As companies prepared for the December break, questions about bonuses, leave, working on public holidays, misconduct and other issues were asked.
1. Are bonuses compulsory?
Bonuses are usually given at the discretion of the employer. It is, however, important to check an employee’s employment contract to ascertain the exact agreement on bonuses. If there is no clause in the employment contract, it is entirely up to the employer as to whether they wish to give their employees a December bonus.
2. Do employers have to give leave over December?
Some companies do not close over the December period and therefore employees may be required to work over December. This leave, however, will be carried over to the next year. It is important for employers to include a forfeiture of leave clause in employment contracts. That is, if the carried over leave is not used by April of the following year such leave will be forfeited. If employers do not have this clause such leave will need to be paid out should the employee ever leave their employment.
Employers may not pay workers instead of granting leave, except on termination of employment.
3. What happens if I am required to work on a public holiday?

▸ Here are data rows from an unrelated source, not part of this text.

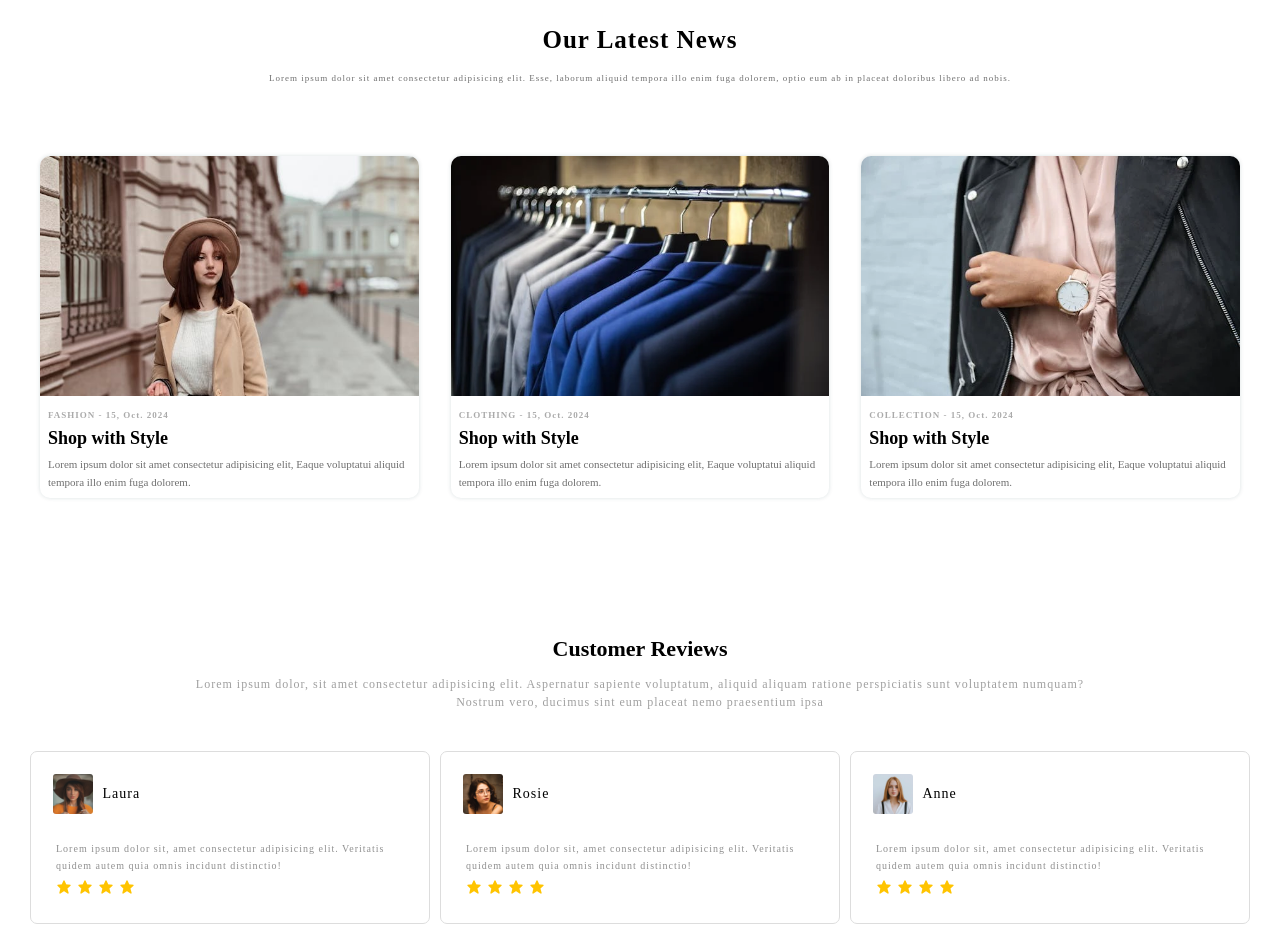
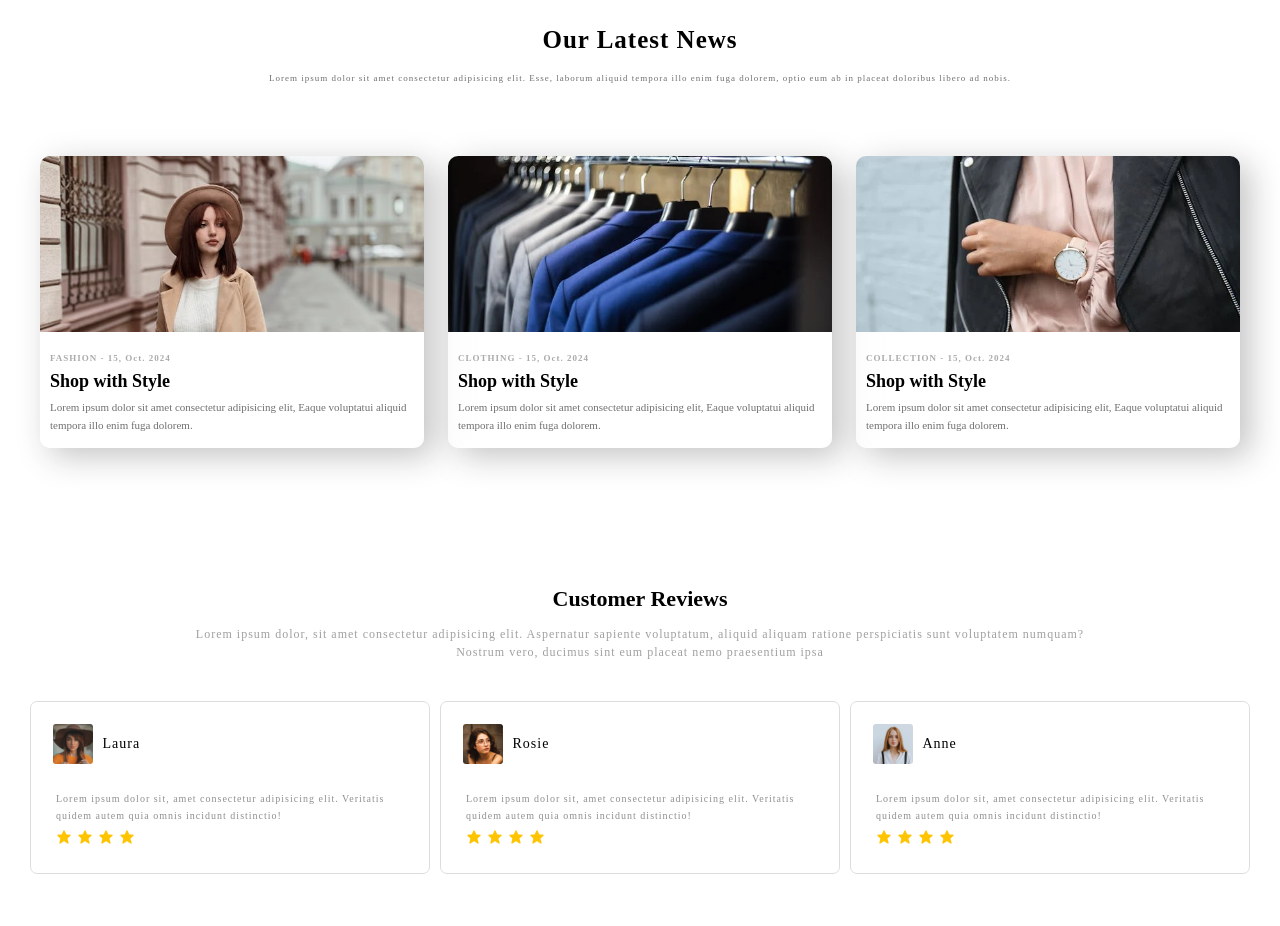
Before and after one commit to Dove-Stack/Auxry-Store, a React (Vite) app in the folder frontend/: page / in a window 1280 px wide. Shown: the part 4580-5506 px from the top of the page. Built offline with nearby package versions, Linux system fonts and the light colour scheme.

Commit message:
modified News.css

```diff
--- a/frontend/src/components/News/News.css
+++ b/frontend/src/components/News/News.css
@@ -28,35 +28,38 @@
 
 .news .news-container {
   display: grid;
-  grid-template-columns: repeat(auto-fit, minmax(15rem, 1fr));
+  grid-template-columns: repeat(auto-fit, minmax(12rem, 1fr));
   padding: 30px;
-  gap: 2rem;
+  gap: 1.5rem;
 }
 
 .news .news-container .news-card {
   box-shadow: 0 0 4px rgba(14, 55, 63, 0.15);
   /* border: 1px solid #121731; */
   border-radius: 10px;
+      background: rgba(255, 255, 255, 0.459);
+  box-shadow: 10px 8px 32px 0 rgba(30, 30, 33, 0.265);
+  backdrop-filter: blur(11px);
 }
 
 
 
 
 .news .news-container .news-card .news-image img {
-  transition: .3s ease-in-out;
-  height: 15rem;
+  height: 11rem;
   width: 100%;
   object-fit: cover;
   border-radius: 10px;
   border-bottom-left-radius: 0;
   border-bottom-right-radius: 0;
+  transition: .5s ease-in-out;
 }
 .news .news-container .news-card:hover img {
   scale: 1.01;
 }
 
 .news .news-container .news-card .news-description {
-  padding: 8px 8px;
+  padding: 15px 10px;
   text-align: start;
 }
 
```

Public holidays are regulated in terms of section 18 of the Basic Conditions of Employment Act 75 of 1997. If an employee agrees to work on a public holiday, he/she must be paid double their wage for the day, or alternatively be given a full day off amounting to one full day of leave, which will be over and above their annual leave.
4. If an employee commits a misconduct over the December period inside or outside working hours, can they be charged?

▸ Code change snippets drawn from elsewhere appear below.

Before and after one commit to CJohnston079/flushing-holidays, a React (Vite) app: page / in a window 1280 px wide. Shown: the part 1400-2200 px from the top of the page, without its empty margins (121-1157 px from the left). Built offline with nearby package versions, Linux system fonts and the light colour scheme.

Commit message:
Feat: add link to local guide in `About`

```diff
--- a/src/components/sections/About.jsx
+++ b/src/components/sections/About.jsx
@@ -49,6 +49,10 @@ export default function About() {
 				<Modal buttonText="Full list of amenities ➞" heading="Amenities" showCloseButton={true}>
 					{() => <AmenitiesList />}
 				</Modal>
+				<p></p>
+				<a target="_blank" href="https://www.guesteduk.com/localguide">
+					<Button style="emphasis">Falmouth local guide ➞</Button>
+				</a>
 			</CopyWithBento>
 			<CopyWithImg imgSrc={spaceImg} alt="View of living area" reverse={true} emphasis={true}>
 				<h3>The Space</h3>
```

Yes. It is important to consider the employer’s disciplinary code and procedure. Any misconduct that brings the company’s name into disrepute may be charged even if such misconduct is outside of ordinary working hours.

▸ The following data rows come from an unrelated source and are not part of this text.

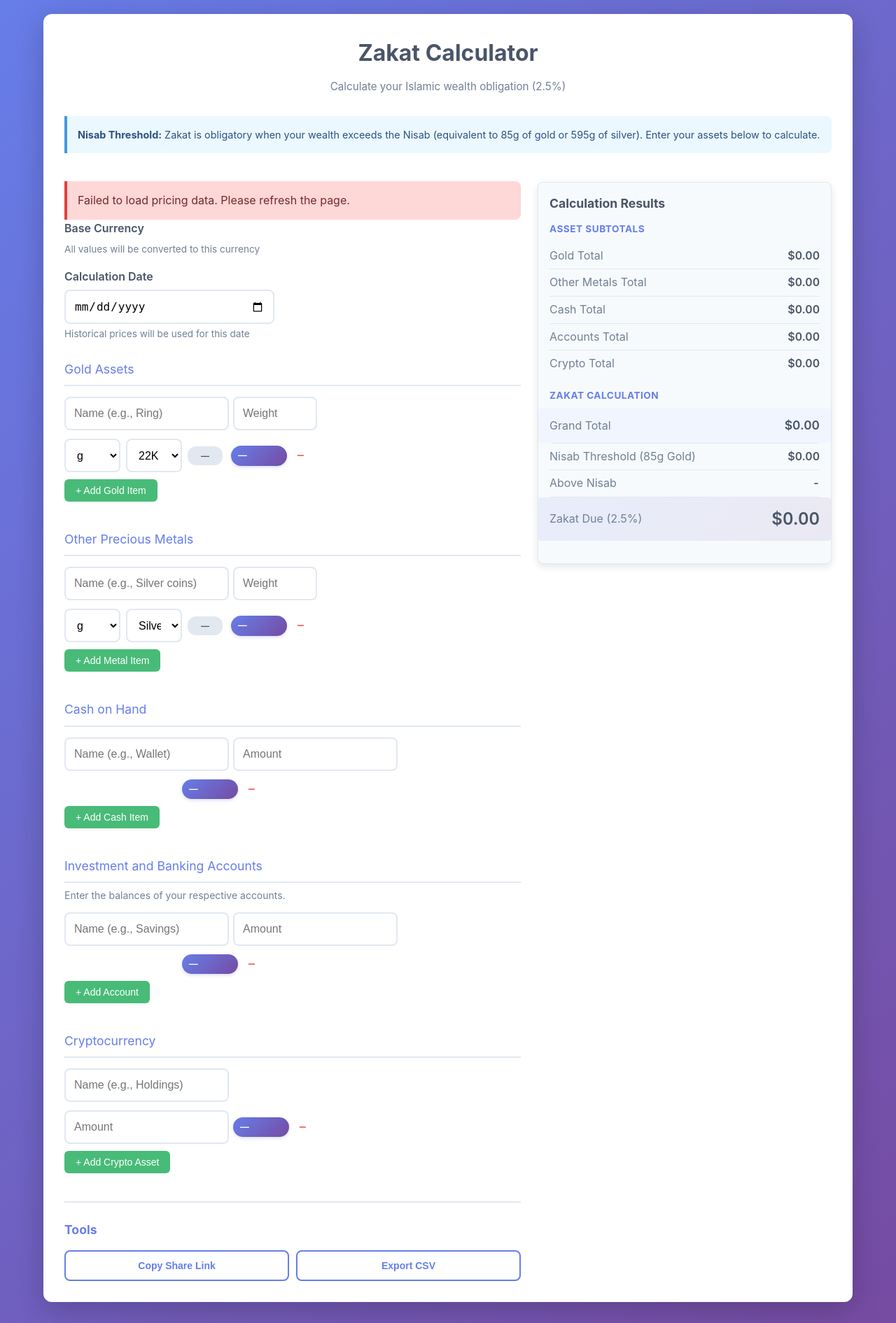
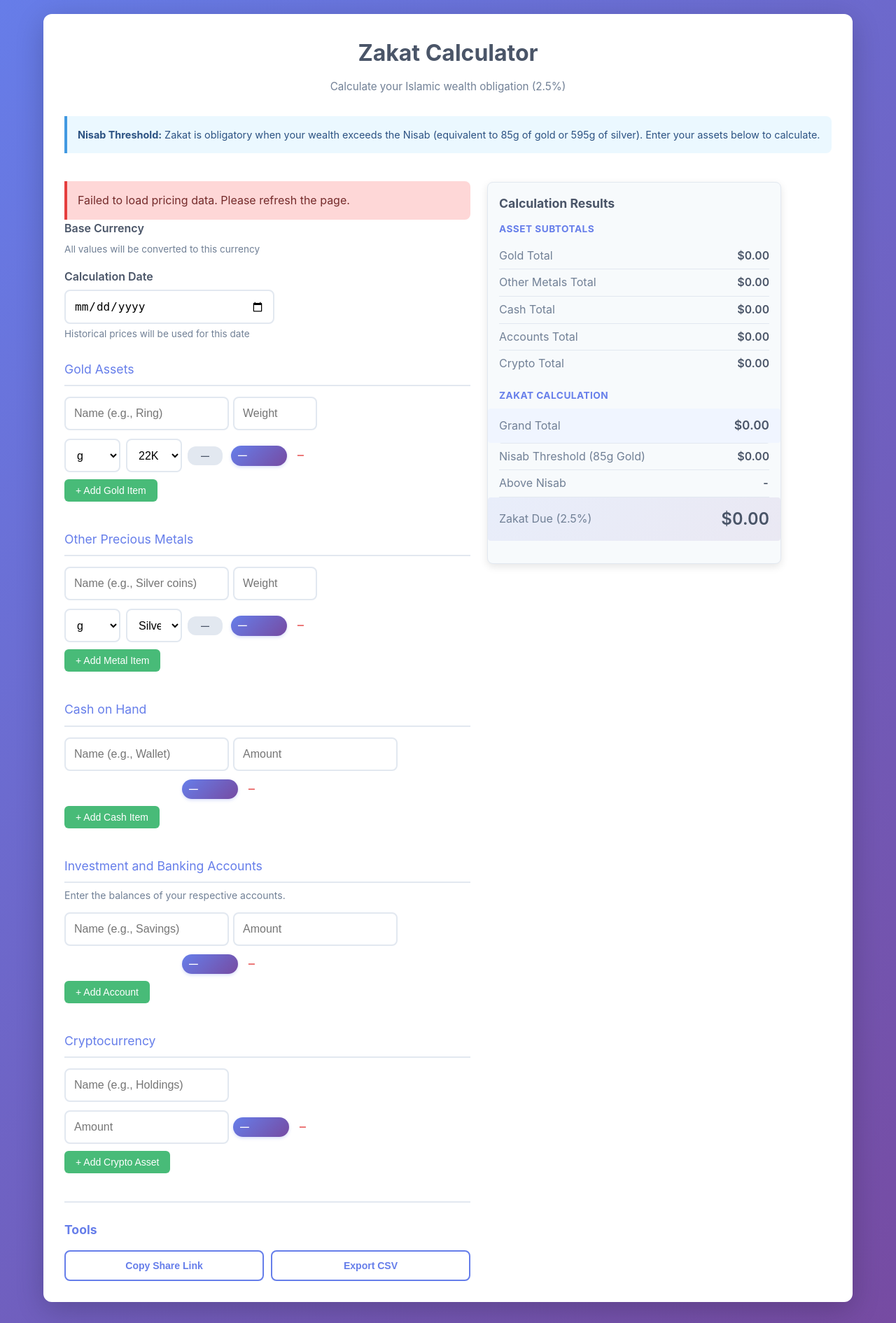
Before and after one commit to ace63093/zakatcalc, a Flask app: page / in a window 1280 px wide. Shown: the part 70-1961 px from the top of the page at 70% size. Run offline with Flask 3, Linux system fonts and the light colour scheme; some libraries are stand-ins or nearby versions.

Commit message:
fix(ui): constrain calculator-inputs width in Compact Desktop
- Set max-width: 580px on calculator-inputs in 1280-1749px range
- Results column now sits closer to input fields

Co-Authored-By: Claude Opus 4.5 <noreply@anthropic.com>

```diff
--- a/app/templates/base.html
+++ b/app/templates/base.html
@@ -633,7 +633,10 @@
             }
             .app-grid,
             .calculator-layout {
-                grid-template-columns: auto minmax(320px, 420px);
+                grid-template-columns: minmax(auto, max-content) minmax(320px, 420px);
+            }
+            .calculator-inputs {
+                max-width: 580px;
             }
             .asset-row {
                 flex-wrap: wrap;
```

5. Annual leave and shutdown periods – what are the labour laws?
Employees who work for 24 hours or more in a month may take annual leave. Every employee is entitled to 21 consecutive days (15 working days) annual leave on full pay in every leave cycle of 12 months. This may be increased according to the specific employee, the title they hold, or their length of service in the company.
If employers have a shutdown period, employees may be requested to take their annual leave over this time. This may be stipulated in an employment contract. If this shutdown period and annual leave are communicated to the employee, and if employees exhaust their annual leave earlier in the year, the shutdown period will be treated as unpaid leave.
Source: www.golegal.co.za | Lexis Nexis South Africa | Written by Kayla Pashiou, Managing Director at Pashiou Incorporated